Read the listing and extract each line that includes the word "diff".

:: GIVEN INFORMATION ::

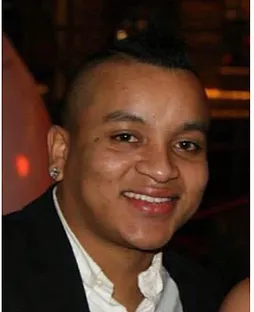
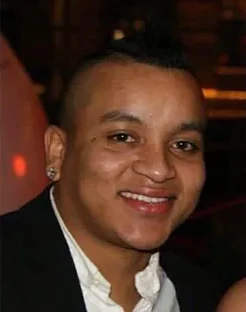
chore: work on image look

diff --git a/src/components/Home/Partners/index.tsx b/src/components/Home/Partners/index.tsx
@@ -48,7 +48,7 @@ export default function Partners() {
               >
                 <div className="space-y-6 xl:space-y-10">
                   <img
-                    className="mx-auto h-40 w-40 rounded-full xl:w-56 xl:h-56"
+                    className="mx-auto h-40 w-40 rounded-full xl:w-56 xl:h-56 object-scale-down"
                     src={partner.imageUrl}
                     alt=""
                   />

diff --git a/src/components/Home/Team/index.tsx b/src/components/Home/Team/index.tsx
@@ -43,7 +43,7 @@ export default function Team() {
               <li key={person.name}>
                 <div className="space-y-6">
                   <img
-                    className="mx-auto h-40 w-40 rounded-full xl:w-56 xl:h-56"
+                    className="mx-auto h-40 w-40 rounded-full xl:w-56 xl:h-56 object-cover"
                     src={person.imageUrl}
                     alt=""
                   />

:::
:: GIVEN INFORMATION ::

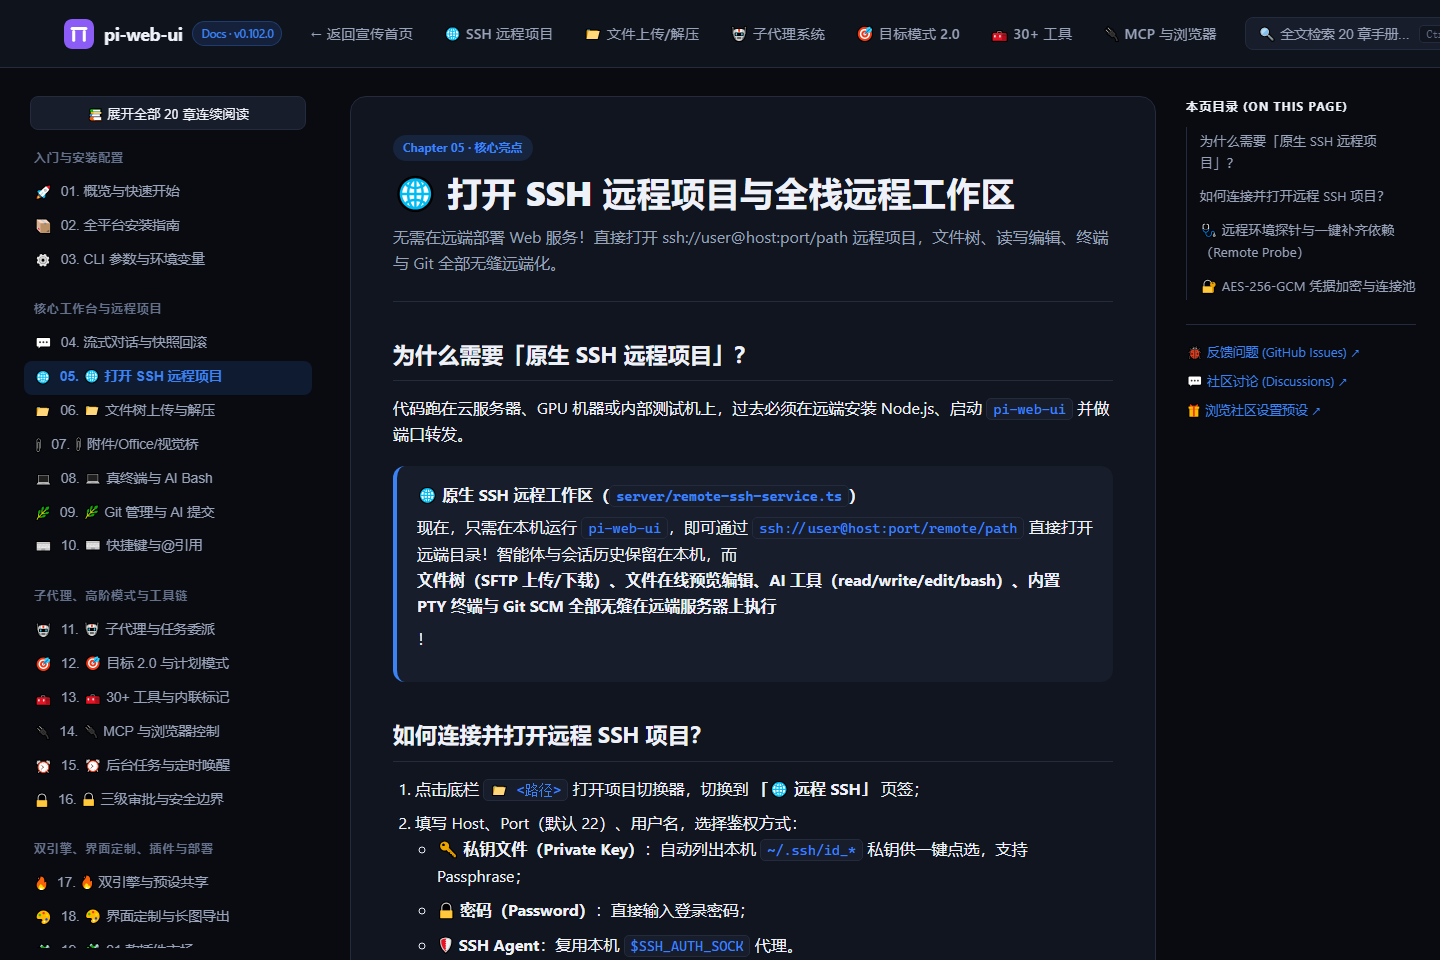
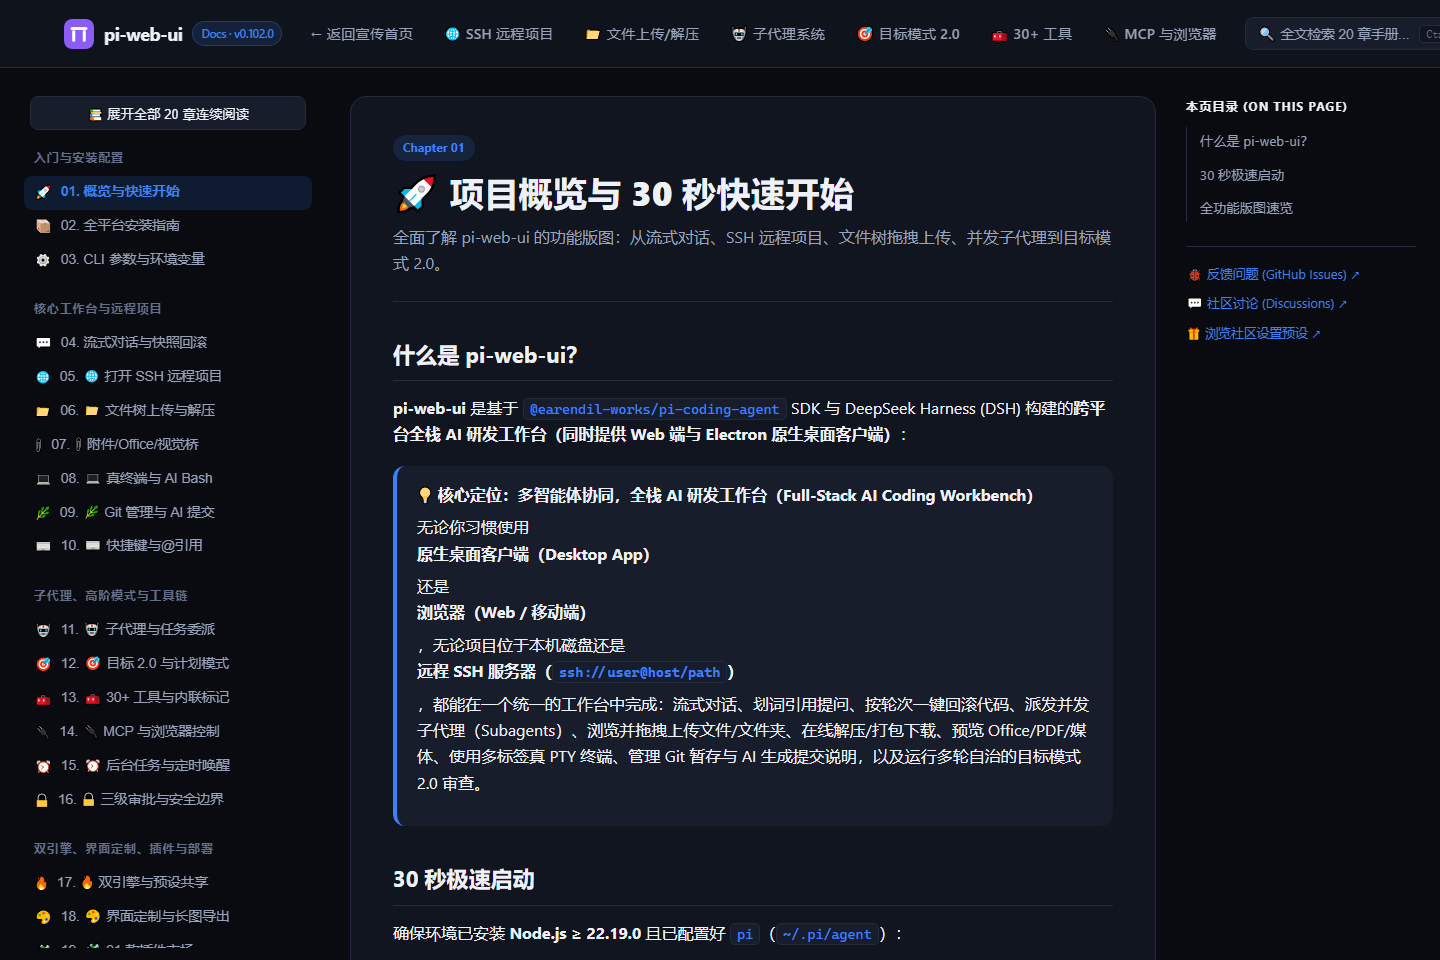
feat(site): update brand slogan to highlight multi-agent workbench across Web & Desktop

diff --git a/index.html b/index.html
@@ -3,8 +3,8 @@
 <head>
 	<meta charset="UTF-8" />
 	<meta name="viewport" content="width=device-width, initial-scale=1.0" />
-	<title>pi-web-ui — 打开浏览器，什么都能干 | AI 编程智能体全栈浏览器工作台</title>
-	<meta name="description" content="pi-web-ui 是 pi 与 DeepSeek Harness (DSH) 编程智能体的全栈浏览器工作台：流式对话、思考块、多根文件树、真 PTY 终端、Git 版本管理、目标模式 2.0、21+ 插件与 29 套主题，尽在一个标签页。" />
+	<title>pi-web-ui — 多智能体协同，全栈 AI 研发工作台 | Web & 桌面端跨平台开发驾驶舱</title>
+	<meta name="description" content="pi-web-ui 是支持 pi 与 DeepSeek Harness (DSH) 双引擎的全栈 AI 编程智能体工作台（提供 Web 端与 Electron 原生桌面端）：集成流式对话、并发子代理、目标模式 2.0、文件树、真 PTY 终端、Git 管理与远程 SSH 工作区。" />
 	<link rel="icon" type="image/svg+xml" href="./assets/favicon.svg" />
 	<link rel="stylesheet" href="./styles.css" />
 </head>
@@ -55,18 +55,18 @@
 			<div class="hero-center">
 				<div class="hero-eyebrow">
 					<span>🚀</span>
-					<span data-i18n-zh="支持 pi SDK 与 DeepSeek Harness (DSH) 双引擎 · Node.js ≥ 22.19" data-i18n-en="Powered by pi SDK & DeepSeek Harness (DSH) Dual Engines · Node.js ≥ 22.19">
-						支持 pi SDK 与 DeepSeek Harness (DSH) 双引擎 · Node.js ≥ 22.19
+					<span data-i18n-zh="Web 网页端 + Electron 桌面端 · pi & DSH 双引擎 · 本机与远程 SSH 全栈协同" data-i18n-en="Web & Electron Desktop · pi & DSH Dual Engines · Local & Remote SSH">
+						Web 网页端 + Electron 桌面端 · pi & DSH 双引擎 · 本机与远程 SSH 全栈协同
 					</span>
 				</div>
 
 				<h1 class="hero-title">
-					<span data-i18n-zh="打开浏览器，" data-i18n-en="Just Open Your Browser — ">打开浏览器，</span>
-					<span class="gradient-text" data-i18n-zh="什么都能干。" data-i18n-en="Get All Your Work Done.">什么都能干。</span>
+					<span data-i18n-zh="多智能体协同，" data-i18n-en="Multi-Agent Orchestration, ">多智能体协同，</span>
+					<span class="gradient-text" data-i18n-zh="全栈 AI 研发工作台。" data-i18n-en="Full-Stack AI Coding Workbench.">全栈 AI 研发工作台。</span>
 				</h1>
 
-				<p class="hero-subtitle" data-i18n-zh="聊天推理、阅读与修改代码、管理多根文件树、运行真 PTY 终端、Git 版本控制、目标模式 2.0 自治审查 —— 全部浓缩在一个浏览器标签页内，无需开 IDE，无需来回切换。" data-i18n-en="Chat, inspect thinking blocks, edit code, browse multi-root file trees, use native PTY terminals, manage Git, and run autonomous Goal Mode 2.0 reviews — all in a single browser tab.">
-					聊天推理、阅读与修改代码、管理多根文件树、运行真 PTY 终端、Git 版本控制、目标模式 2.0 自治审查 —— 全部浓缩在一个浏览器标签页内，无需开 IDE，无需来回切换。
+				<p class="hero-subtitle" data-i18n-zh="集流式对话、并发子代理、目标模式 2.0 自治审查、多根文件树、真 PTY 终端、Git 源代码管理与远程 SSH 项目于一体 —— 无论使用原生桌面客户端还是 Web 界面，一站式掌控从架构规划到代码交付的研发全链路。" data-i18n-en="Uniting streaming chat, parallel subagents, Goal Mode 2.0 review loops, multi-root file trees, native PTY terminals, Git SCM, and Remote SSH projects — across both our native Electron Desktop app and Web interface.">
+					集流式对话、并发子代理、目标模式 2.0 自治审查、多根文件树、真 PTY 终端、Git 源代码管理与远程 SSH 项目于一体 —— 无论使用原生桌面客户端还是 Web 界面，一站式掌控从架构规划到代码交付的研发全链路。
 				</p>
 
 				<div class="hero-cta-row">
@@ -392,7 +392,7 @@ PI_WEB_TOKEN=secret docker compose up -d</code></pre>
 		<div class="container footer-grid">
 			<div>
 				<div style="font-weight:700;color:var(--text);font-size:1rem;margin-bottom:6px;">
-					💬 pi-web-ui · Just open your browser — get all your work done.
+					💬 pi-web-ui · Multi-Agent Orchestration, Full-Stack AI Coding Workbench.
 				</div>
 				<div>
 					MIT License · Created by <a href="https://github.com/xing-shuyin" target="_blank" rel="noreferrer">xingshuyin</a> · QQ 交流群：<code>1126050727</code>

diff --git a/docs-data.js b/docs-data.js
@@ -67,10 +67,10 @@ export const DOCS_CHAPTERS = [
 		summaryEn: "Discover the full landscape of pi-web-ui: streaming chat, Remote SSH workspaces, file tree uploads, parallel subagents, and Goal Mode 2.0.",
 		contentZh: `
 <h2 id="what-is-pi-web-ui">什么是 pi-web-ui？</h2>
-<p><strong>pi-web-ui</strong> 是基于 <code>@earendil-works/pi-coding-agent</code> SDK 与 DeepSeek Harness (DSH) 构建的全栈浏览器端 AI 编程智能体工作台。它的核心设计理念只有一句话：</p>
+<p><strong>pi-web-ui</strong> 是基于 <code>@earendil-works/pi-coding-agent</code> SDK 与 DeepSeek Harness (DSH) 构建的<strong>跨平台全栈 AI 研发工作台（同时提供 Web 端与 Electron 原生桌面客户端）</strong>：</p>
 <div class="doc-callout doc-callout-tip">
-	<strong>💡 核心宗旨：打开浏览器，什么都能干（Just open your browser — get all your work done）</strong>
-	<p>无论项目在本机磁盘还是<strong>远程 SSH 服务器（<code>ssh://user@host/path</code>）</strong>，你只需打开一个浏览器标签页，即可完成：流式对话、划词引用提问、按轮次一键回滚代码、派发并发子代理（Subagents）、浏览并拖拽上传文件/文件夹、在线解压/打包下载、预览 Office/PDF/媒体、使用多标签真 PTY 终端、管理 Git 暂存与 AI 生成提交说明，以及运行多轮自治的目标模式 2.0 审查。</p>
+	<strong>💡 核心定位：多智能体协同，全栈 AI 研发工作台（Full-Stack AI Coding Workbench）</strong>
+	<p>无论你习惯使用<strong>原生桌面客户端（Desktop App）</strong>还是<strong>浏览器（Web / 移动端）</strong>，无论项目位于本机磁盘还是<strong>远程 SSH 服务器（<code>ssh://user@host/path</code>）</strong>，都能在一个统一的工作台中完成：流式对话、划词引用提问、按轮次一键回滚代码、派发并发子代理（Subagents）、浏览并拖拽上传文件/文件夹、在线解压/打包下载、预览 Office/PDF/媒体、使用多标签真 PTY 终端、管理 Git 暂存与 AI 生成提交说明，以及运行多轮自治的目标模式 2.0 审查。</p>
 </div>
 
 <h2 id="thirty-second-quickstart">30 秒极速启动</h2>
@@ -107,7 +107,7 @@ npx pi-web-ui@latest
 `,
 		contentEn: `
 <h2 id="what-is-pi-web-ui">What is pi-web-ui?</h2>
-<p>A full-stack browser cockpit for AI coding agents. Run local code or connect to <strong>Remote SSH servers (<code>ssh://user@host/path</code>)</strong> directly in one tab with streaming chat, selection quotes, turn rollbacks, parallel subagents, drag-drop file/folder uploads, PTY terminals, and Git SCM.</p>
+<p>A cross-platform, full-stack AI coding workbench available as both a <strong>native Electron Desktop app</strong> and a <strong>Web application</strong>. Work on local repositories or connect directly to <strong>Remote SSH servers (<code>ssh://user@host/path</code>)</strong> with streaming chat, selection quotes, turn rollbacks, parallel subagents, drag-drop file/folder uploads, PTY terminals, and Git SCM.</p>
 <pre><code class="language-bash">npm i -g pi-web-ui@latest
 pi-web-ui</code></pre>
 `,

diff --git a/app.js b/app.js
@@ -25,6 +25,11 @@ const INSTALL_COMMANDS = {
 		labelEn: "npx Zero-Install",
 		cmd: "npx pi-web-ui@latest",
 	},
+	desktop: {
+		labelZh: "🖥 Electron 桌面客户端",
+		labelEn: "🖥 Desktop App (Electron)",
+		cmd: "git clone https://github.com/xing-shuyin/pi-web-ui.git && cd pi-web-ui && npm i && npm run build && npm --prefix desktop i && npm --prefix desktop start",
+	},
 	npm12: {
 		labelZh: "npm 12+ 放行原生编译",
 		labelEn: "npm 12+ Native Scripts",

:::

__RESPONSE AREA__:
diff --git a/src/components/Home/Partners/index.tsx b/src/components/Home/Partners/index.tsx
diff --git a/src/components/Home/Team/index.tsx b/src/components/Home/Team/index.tsx
diff --git a/index.html b/index.html
diff --git a/docs-data.js b/docs-data.js
diff --git a/app.js b/app.js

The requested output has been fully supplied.